Leave the pictures out and restate each entry below word for word.

*Data excerpts:*
━━━━━━━━━━━━━━━━
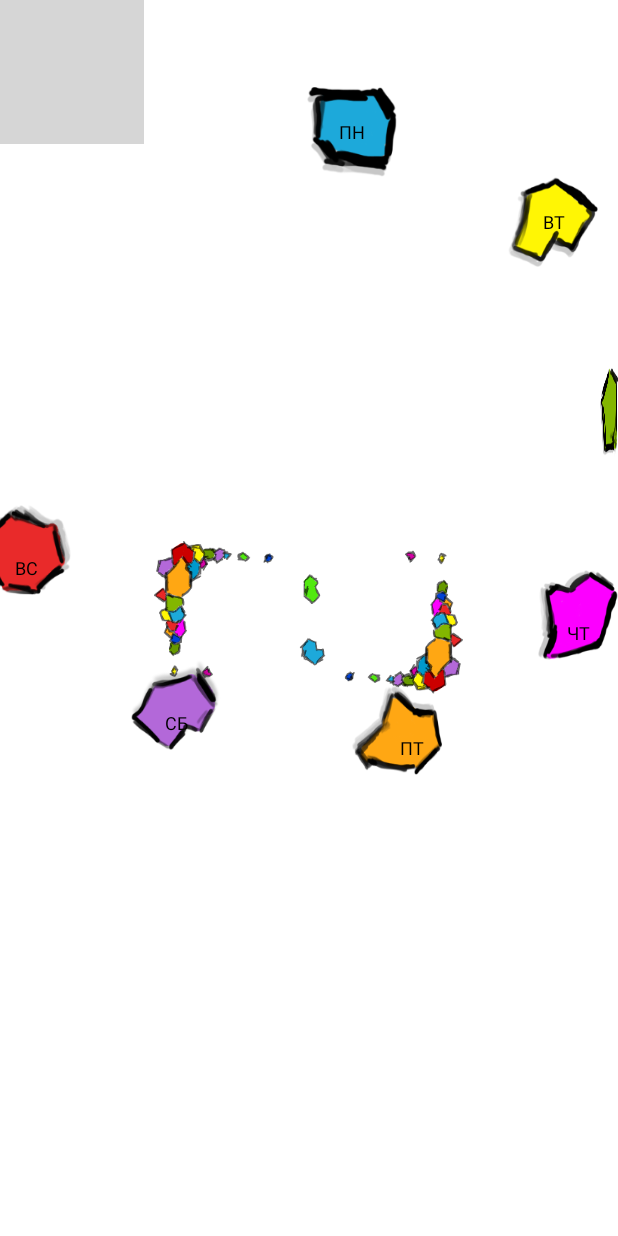
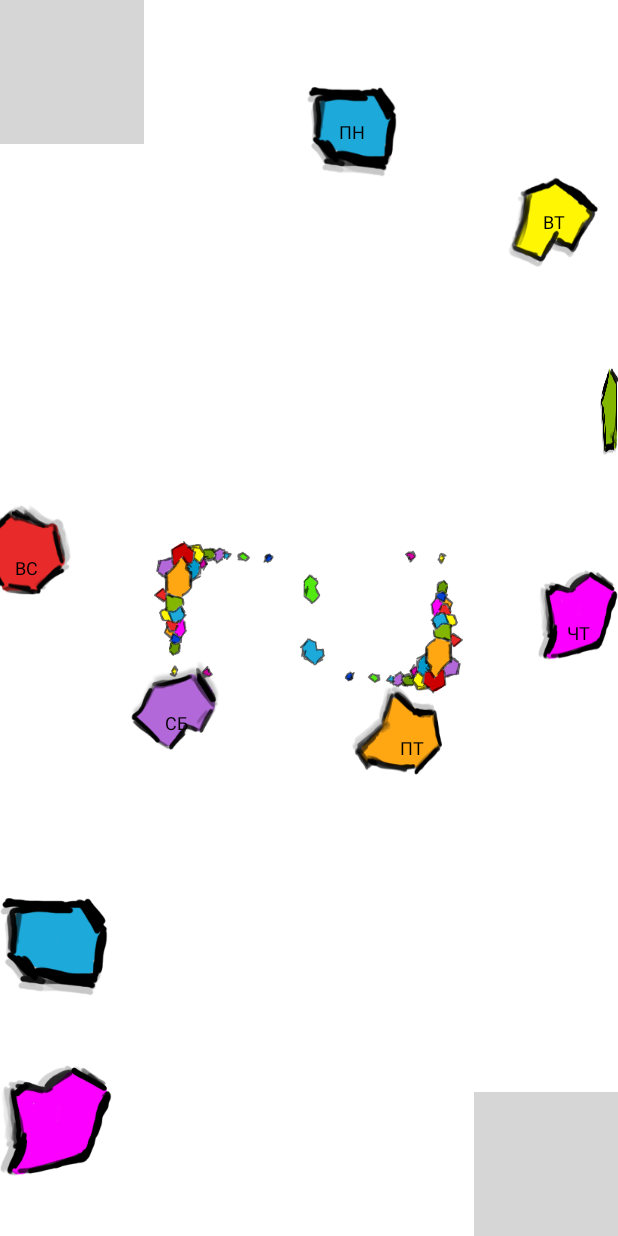
Before and after one commit to dkonurov/timer, an Android app: the screen it shows after launch (MainActivity), on a phone screen of 412 x 824 dp. Run offline under Robolectric (Android 15) with nearby library versions, the phone set to English and light mode, and no system bars; Roboto replaces fonts that are not available here; 2 statements that could not run were skipped; grey boxes are pictures that could not be loaded.

Commit message:
change desgin
Signed-off-by: Dmitry Konurov <scotik1505@gmail.com>

```diff
--- a/app/src/main/res/layout/alarm_view.xml
+++ b/app/src/main/res/layout/alarm_view.xml
@@ -52,36 +52,36 @@
 
     </LinearLayout>
 
-    <!--<ToggleButton-->
-        <!--android:id="@+id/music"-->
-        <!--android:layout_width="wrap_content"-->
-        <!--android:layout_height="wrap_content"-->
-        <!--android:layout_marginBottom="@dimen/margin_bottom_large"-->
-        <!--android:text=""-->
-        <!--android:textOff=""-->
-        <!--android:textOn=""-->
-        <!--android:layout_alignParentBottom="true"-->
-        <!--android:background="@drawable/thursday_selector"/>-->
+    <ToggleButton
+        android:id="@+id/music"
+        android:layout_width="wrap_content"
+        android:layout_height="wrap_content"
+        android:layout_marginBottom="@dimen/margin_bottom_large"
+        android:text=""
+        android:textOff=""
+        android:textOn=""
+        android:layout_alignParentBottom="true"
+        android:background="@drawable/thursday_selector"/>
 
-    <!--<ToggleButton-->
-        <!--android:id="@+id/vibration"-->
-        <!--android:layout_width="wrap_content"-->
-        <!--android:layout_height="wrap_content"-->
-        <!--android:layout_marginBottom="@dimen/margin_bottom_vibration_large"-->
-        <!--android:text=""-->
-        <!--android:textOff=""-->
-        <!--android:textOn=""-->
-        <!--android:layout_alignParentBottom="true"-->
-        <!--android:background="@drawable/monday_selector"/>-->
+    <ToggleButton
+        android:id="@+id/vibration"
+        android:layout_width="wrap_content"
+        android:layout_height="wrap_content"
+        android:layout_marginBottom="@dimen/margin_bottom_vibration_large"
+        android:text=""
+        android:textOff=""
+        android:textOn=""
+        android:layout_alignParentBottom="true"
+        android:background="@drawable/monday_selector"/>
 
-    <!--<ToggleButton-->
-        <!--android:layout_width="wrap_content"-->
-        <!--android:layout_height="wrap_content"-->
-        <!--android:text=""-->
-        <!--android:textOff=""-->
-        <!--android:textOn=""-->
-        <!--android:layout_alignParentRight="true"-->
-        <!--android:layout_alignParentBottom="true"-->
-        <!--android:background="@drawable/button_start_stop_selector"/>-->
+    <ToggleButton
+        android:layout_width="wrap_content"
+        android:layout_height="wrap_content"
+        android:text=""
+        android:textOff=""
+        android:textOn=""
+        android:layout_alignParentRight="true"
+        android:layout_alignParentBottom="true"
+        android:background="@drawable/button_start_stop_selector"/>
 
 </RelativeLayout>
--- a/app/src/main/res/layout/timer_view_pager.xml
+++ /dev/null
@@ -1,9 +0,0 @@
-<?xml version="1.0" encoding="utf-8"?>
-
-<LinearLayout
-    android:id="@+id/timer_pager"
-    xmlns:android="http://schemas.android.com/apk/res/android"
-    android:orientation="vertical" android:layout_width="match_parent"
-    android:layout_height="match_parent">
-
-</LinearLayout>
```
Also changed, not shown: 122 other files.
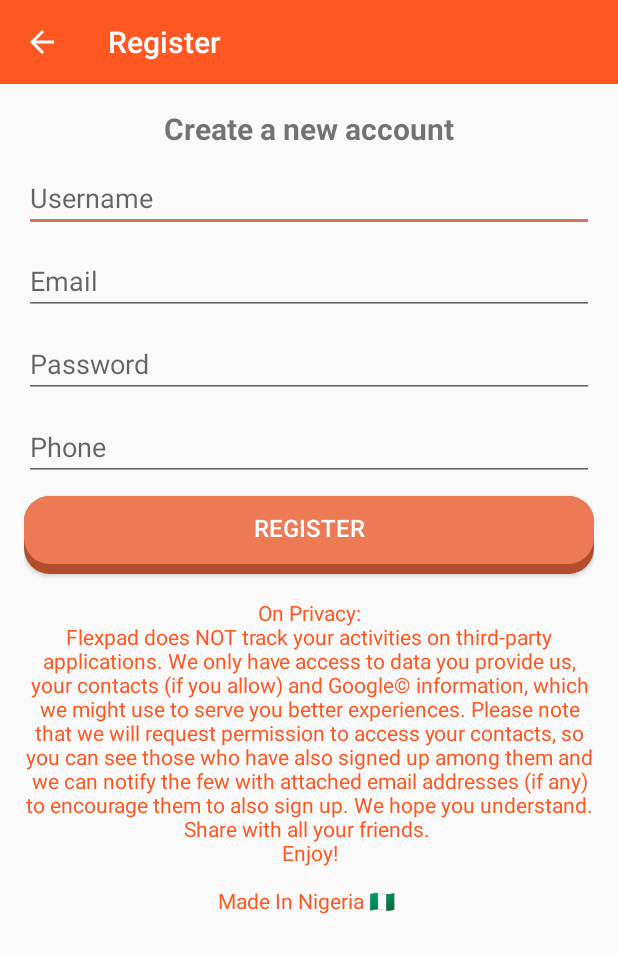
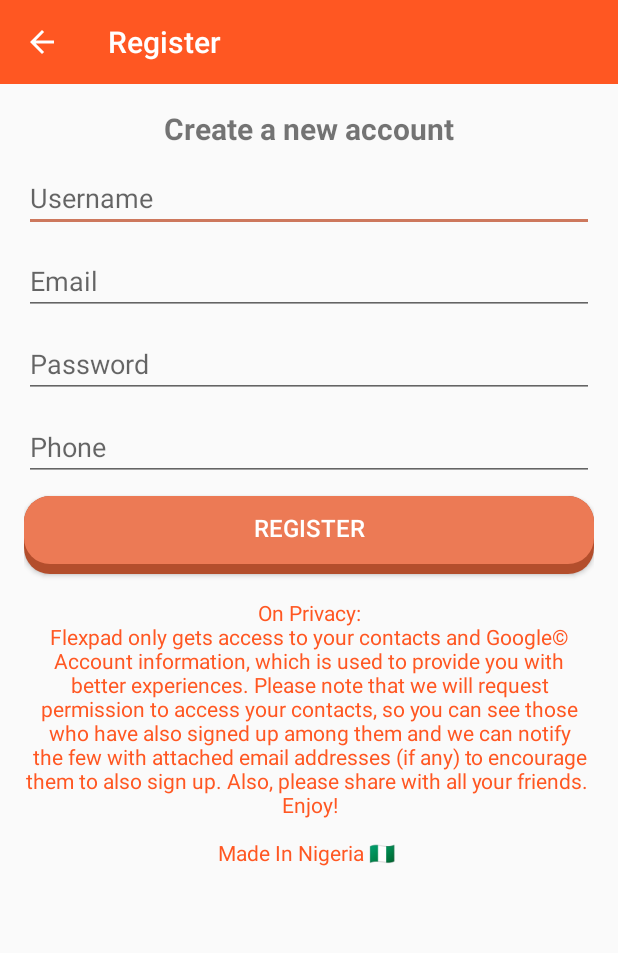
Before and after one commit to Tele582/Flexpad, an Android app: the screen it shows after launch (RegisterActivity), after a tap on "REGISTER", on a phone screen of 412 x 824 dp. Shown: the top 953 px of the screen. Run offline under Robolectric (Android 15) with nearby library versions, the phone set to English and light mode, and no system bars; our stand-ins replace Firebase (no records; nobody signed in at launch, a user with empty details on screens opened directly); libraries missing offline, so code that uses them is left out: com.rengwuxian.materialedittext; plain views replace MaterialEditText; 4 statements that could not run were skipped.

Commit message:
Minor Policy and Dependency Updates

```diff
--- a/app/build.gradle
+++ b/app/build.gradle
@@ -84,7 +84,7 @@
     implementation 'androidx.appcompat:appcompat:1.2.0'
     implementation 'androidx.constraintlayout:constraintlayout:2.0.1'
 
-    testImplementation 'junit:junit:4.12'
+    testImplementation 'junit:junit:4.13'
     androidTestImplementation 'androidx.test.ext:junit:1.1.2'
     androidTestImplementation 'androidx.test.espresso:espresso-core:3.3.0'
 
--- a/app/src/main/java/fun/flexpad/com/RegisterActivity.java
+++ b/app/src/main/java/fun/flexpad/com/RegisterActivity.java
@@ -62,7 +62,6 @@
         password = findViewById(R.id.password);
         btn_register = findViewById(R.id.btn_register);
         phone_number = findViewById(R.id.phone_number);
-
 
 
 
--- a/app/src/main/res/values/strings.xml
+++ b/app/src/main/res/values/strings.xml
@@ -35,7 +35,7 @@
     <string name="contacts">Contacts</string>
     <string name="phone">Phone</string>
     <string name="group_payment">Group Payment</string>
-    <string name="privacy_policy">"On Privacy:\nFlexpad does NOT track your activities on third-party applications. We only have access to data you provide us, your contacts (if you allow) and Google© information, which we might use to serve you better experiences. Please note that we will request permission to access your contacts, so you can see those who have also signed up among them and we can notify the few with attached email addresses (if any) to encourage them to also sign up. We hope you understand. Share with all your friends. \nEnjoy!\n\nMade In Nigeria 🇳🇬 "</string>
+    <string name="privacy_policy">"On Privacy:\nFlexpad only gets access to your contacts and Google© Account information, which is used to provide you with better experiences. Please note that we will request permission to access your contacts, so you can see those who have also signed up among them and we can notify the few with attached email addresses (if any) to encourage them to also sign up. Also, please share with all your friends. \nEnjoy!\n\nMade In Nigeria 🇳🇬 "</string>
     <string name="add_money">Add Money To Wallet</string>
     <string name="send_money">Send Money With Friends</string>
     <string name="request_money">Request Money</string>
```
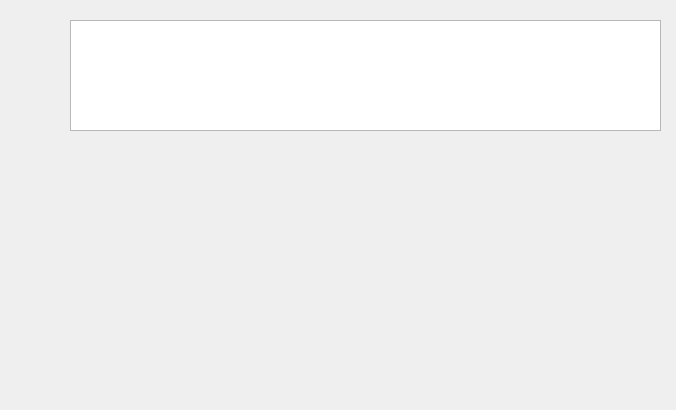
First picture: the form in src/mainwindow.ui, repository wisaly/taikosanro, before the edit.
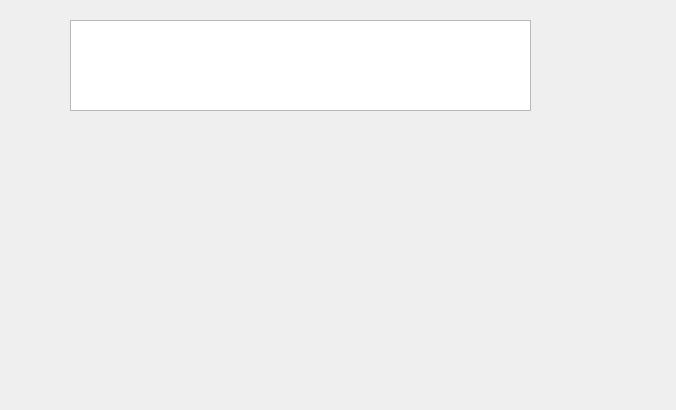
Second picture: the form after the edit.

```diff
--- a/src/mainwindow.ui
+++ b/src/mainwindow.ui
@@ -18,8 +18,8 @@
     <rect>
      <x>70</x>
      <y>20</y>
-     <width>591</width>
-     <height>111</height>
+     <width>461</width>
+     <height>91</height>
     </rect>
    </property>
   </widget>
```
━━━━━━━━━━━━━━━━
*Task solution:*
Before and after one commit to dkonurov/timer, an Android app: the screen it shows after launch (MainActivity), on a phone screen of 412 x 824 dp. Run offline under Robolectric (Android 15) with nearby library versions, the phone set to English and light mode, and no system bars; Roboto replaces fonts that are not available here; 2 statements that could not run were skipped; grey boxes are pictures that could not be loaded.

Commit message:
change desgin
Signed-off-by: Dmitry Konurov <scotik1505@gmail.com>

```diff
--- a/app/src/main/res/layout/alarm_view.xml
+++ b/app/src/main/res/layout/alarm_view.xml
@@ -52,36 +52,36 @@
 
     </LinearLayout>
 
-    <!--<ToggleButton-->
-        <!--android:id="@+id/music"-->
-        <!--android:layout_width="wrap_content"-->
-        <!--android:layout_height="wrap_content"-->
-        <!--android:layout_marginBottom="@dimen/margin_bottom_large"-->
-        <!--android:text=""-->
-        <!--android:textOff=""-->
-        <!--android:textOn=""-->
-        <!--android:layout_alignParentBottom="true"-->
-        <!--android:background="@drawable/thursday_selector"/>-->
+    <ToggleButton
+        android:id="@+id/music"
+        android:layout_width="wrap_content"
+        android:layout_height="wrap_content"
+        android:layout_marginBottom="@dimen/margin_bottom_large"
+        android:text=""
+        android:textOff=""
+        android:textOn=""
+        android:layout_alignParentBottom="true"
+        android:background="@drawable/thursday_selector"/>
 
-    <!--<ToggleButton-->
-        <!--android:id="@+id/vibration"-->
-        <!--android:layout_width="wrap_content"-->
-        <!--android:layout_height="wrap_content"-->
-        <!--android:layout_marginBottom="@dimen/margin_bottom_vibration_large"-->
-        <!--android:text=""-->
-        <!--android:textOff=""-->
-        <!--android:textOn=""-->
-        <!--android:layout_alignParentBottom="true"-->
-        <!--android:background="@drawable/monday_selector"/>-->
+    <ToggleButton
+        android:id="@+id/vibration"
+        android:layout_width="wrap_content"
+        android:layout_height="wrap_content"
+        android:layout_marginBottom="@dimen/margin_bottom_vibration_large"
+        android:text=""
+        android:textOff=""
+        android:textOn=""
+        android:layout_alignParentBottom="true"
+        android:background="@drawable/monday_selector"/>
 
-    <!--<ToggleButton-->
-        <!--android:layout_width="wrap_content"-->
-        <!--android:layout_height="wrap_content"-->
-        <!--android:text=""-->
-        <!--android:textOff=""-->
-        <!--android:textOn=""-->
-        <!--android:layout_alignParentRight="true"-->
-        <!--android:layout_alignParentBottom="true"-->
-        <!--android:background="@drawable/button_start_stop_selector"/>-->
+    <ToggleButton
+        android:layout_width="wrap_content"
+        android:layout_height="wrap_content"
+        android:text=""
+        android:textOff=""
+        android:textOn=""
+        android:layout_alignParentRight="true"
+        android:layout_alignParentBottom="true"
+        android:background="@drawable/button_start_stop_selector"/>
 
 </RelativeLayout>
--- a/app/src/main/res/layout/timer_view_pager.xml
+++ /dev/null
@@ -1,9 +0,0 @@
-<?xml version="1.0" encoding="utf-8"?>
-
-<LinearLayout
-    android:id="@+id/timer_pager"
-    xmlns:android="http://schemas.android.com/apk/res/android"
-    android:orientation="vertical" android:layout_width="match_parent"
-    android:layout_height="match_parent">
-
-</LinearLayout>
```
Also changed, not shown: 122 other files.
Before and after one commit to Tele582/Flexpad, an Android app: the screen it shows after launch (RegisterActivity), after a tap on "REGISTER", on a phone screen of 412 x 824 dp. Shown: the top 953 px of the screen. Run offline under Robolectric (Android 15) with nearby library versions, the phone set to English and light mode, and no system bars; our stand-ins replace Firebase (no records; nobody signed in at launch, a user with empty details on screens opened directly); libraries missing offline, so code that uses them is left out: com.rengwuxian.materialedittext; plain views replace MaterialEditText; 4 statements that could not run were skipped.

Commit message:
Minor Policy and Dependency Updates

```diff
--- a/app/build.gradle
+++ b/app/build.gradle
@@ -84,7 +84,7 @@
     implementation 'androidx.appcompat:appcompat:1.2.0'
     implementation 'androidx.constraintlayout:constraintlayout:2.0.1'
 
-    testImplementation 'junit:junit:4.12'
+    testImplementation 'junit:junit:4.13'
     androidTestImplementation 'androidx.test.ext:junit:1.1.2'
     androidTestImplementation 'androidx.test.espresso:espresso-core:3.3.0'
 
--- a/app/src/main/java/fun/flexpad/com/RegisterActivity.java
+++ b/app/src/main/java/fun/flexpad/com/RegisterActivity.java
@@ -62,7 +62,6 @@
         password = findViewById(R.id.password);
         btn_register = findViewById(R.id.btn_register);
         phone_number = findViewById(R.id.phone_number);
-
 
 
 
--- a/app/src/main/res/values/strings.xml
+++ b/app/src/main/res/values/strings.xml
@@ -35,7 +35,7 @@
     <string name="contacts">Contacts</string>
     <string name="phone">Phone</string>
     <string name="group_payment">Group Payment</string>
-    <string name="privacy_policy">"On Privacy:\nFlexpad does NOT track your activities on third-party applications. We only have access to data you provide us, your contacts (if you allow) and Google© information, which we might use to serve you better experiences. Please note that we will request permission to access your contacts, so you can see those who have also signed up among them and we can notify the few with attached email addresses (if any) to encourage them to also sign up. We hope you understand. Share with all your friends. \nEnjoy!\n\nMade In Nigeria 🇳🇬 "</string>
+    <string name="privacy_policy">"On Privacy:\nFlexpad only gets access to your contacts and Google© Account information, which is used to provide you with better experiences. Please note that we will request permission to access your contacts, so you can see those who have also signed up among them and we can notify the few with attached email addresses (if any) to encourage them to also sign up. Also, please share with all your friends. \nEnjoy!\n\nMade In Nigeria 🇳🇬 "</string>
     <string name="add_money">Add Money To Wallet</string>
     <string name="send_money">Send Money With Friends</string>
     <string name="request_money">Request Money</string>
```
First picture: the form in src/mainwindow.ui, repository wisaly/taikosanro, before the edit.
Second picture: the form after the edit.

```diff
--- a/src/mainwindow.ui
+++ b/src/mainwindow.ui
@@ -18,8 +18,8 @@
     <rect>
      <x>70</x>
      <y>20</y>
-     <width>591</width>
-     <height>111</height>
+     <width>461</width>
+     <height>91</height>
     </rect>
    </property>
   </widget>
```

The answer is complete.